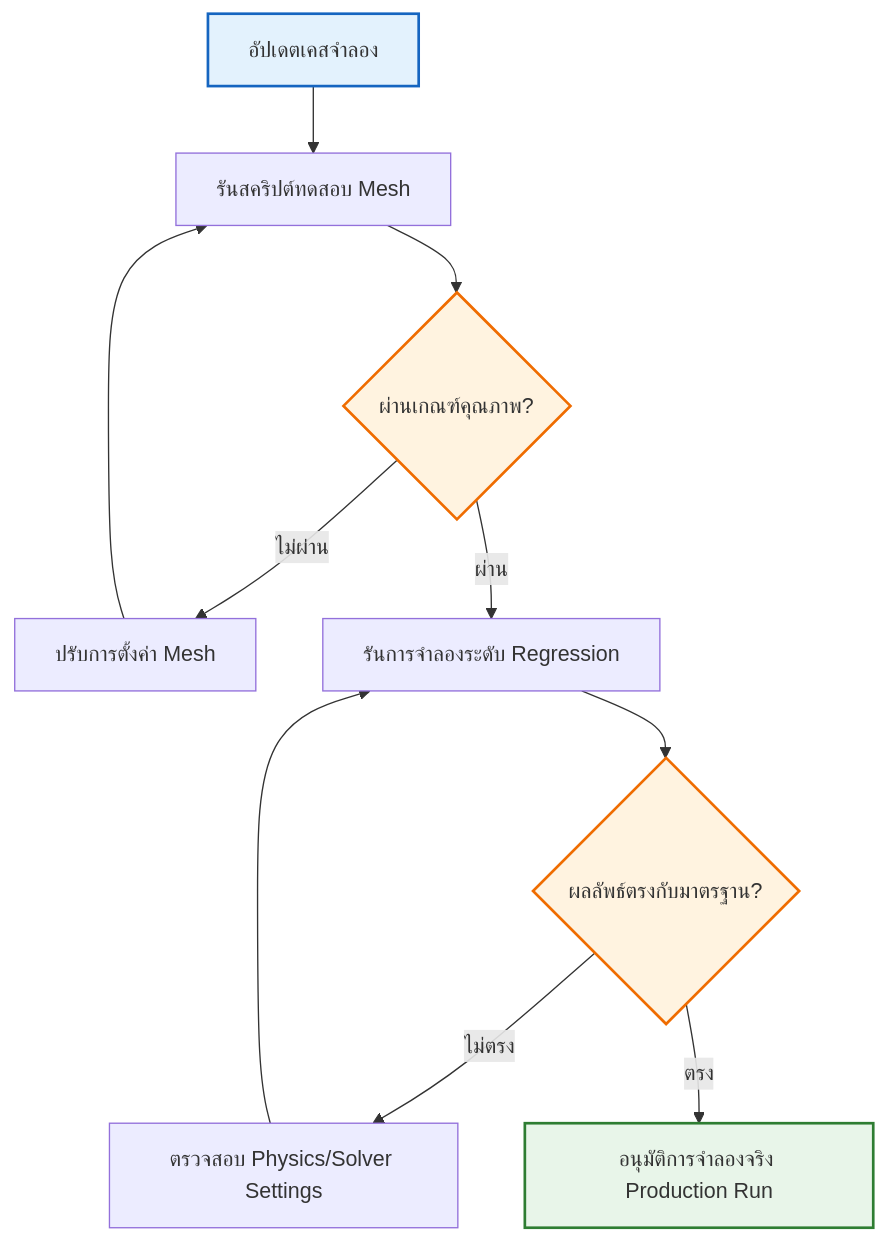
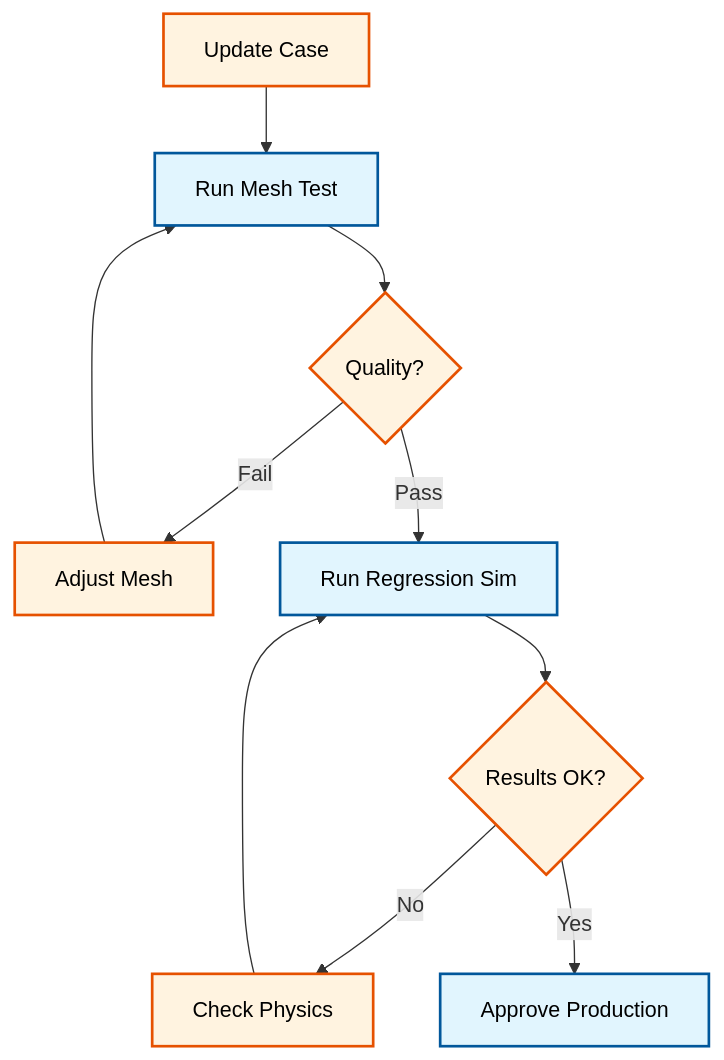
The diagram in MODULE_07_UTILITIES_AUTOMATION/CONTENT/07_PROFESSIONAL_PRACTICE/04_Testing_and_QA.md (wramet/build-my-cfd), drawn with Mermaid before and after one commit. The commit also changed 313 other files, not shown here.

Commit message:
Revise all diagram

````diff
--- a/MODULE_07_UTILITIES_AUTOMATION/CONTENT/07_PROFESSIONAL_PRACTICE/04_Testing_and_QA.md
+++ b/MODULE_07_UTILITIES_AUTOMATION/CONTENT/07_PROFESSIONAL_PRACTICE/04_Testing_and_QA.md
@@ -183,17 +183,16 @@
 ```mermaid
 flowchart TD
-    A[อัปเดตเคสจำลอง] --> B[รันสคริปต์ทดสอบ Mesh]
-    B --> C{ผ่านเกณฑ์คุณภาพ?}
-    C -->|ไม่ผ่าน| D[ปรับการตั้งค่า Mesh]
-    D --> B
-    C -->|ผ่าน| E[รันการจำลองระดับ Regression]
-    E --> F{ผลลัพธ์ตรงกับมาตรฐาน?}
-    F -->|ไม่ตรง| G[ตรวจสอบ Physics/Solver Settings]
-    G --> E
-    F -->|ตรง| H[อนุมัติการจำลองจริง Production Run]
+classDef implicit fill:#e1f5fe,stroke:#01579b,stroke-width:2px,color:#000
+classDef explicit fill:#fff3e0,stroke:#e65100,stroke-width:2px,color:#000
+classDef context fill:#f5f5f5,stroke:#616161,stroke-width:1px,color:#000,stroke-dasharray: 5 5
 
-    style A fill:#e3f2fd,stroke:#1565c0,stroke-width:2px
-    style H fill:#e8f5e9,stroke:#2e7d32,stroke-width:2px
-    style C fill:#fff3e0,stroke:#ef6c00,stroke-width:2px
-    style F fill:#fff3e0,stroke:#ef6c00,stroke-width:2px
+A[Update Case]:::explicit --> B[Run Mesh Test]:::implicit
+B --> C{Quality?}:::explicit
+C -->|Fail| D[Adjust Mesh]:::explicit
+D --> B
+C -->|Pass| E[Run Regression Sim]:::implicit
+E --> F{Results OK?}:::explicit
+F -->|No| G[Check Physics]:::explicit
+G --> E
+F -->|Yes| H[Approve Production]:::implicit
 ```
````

· · · · ·

Search the entries above for "implicit". Show every line that has it.

** Your response **
+classDef implicit fill:#e1f5fe,stroke:#01579b,stroke-width:2px,color:#000
+A[Update Case]:::explicit --> B[Run Mesh Test]:::implicit
+C -->|Pass| E[Run Regression Sim]:::implicit
+F -->|Yes| H[Approve Production]:::implicit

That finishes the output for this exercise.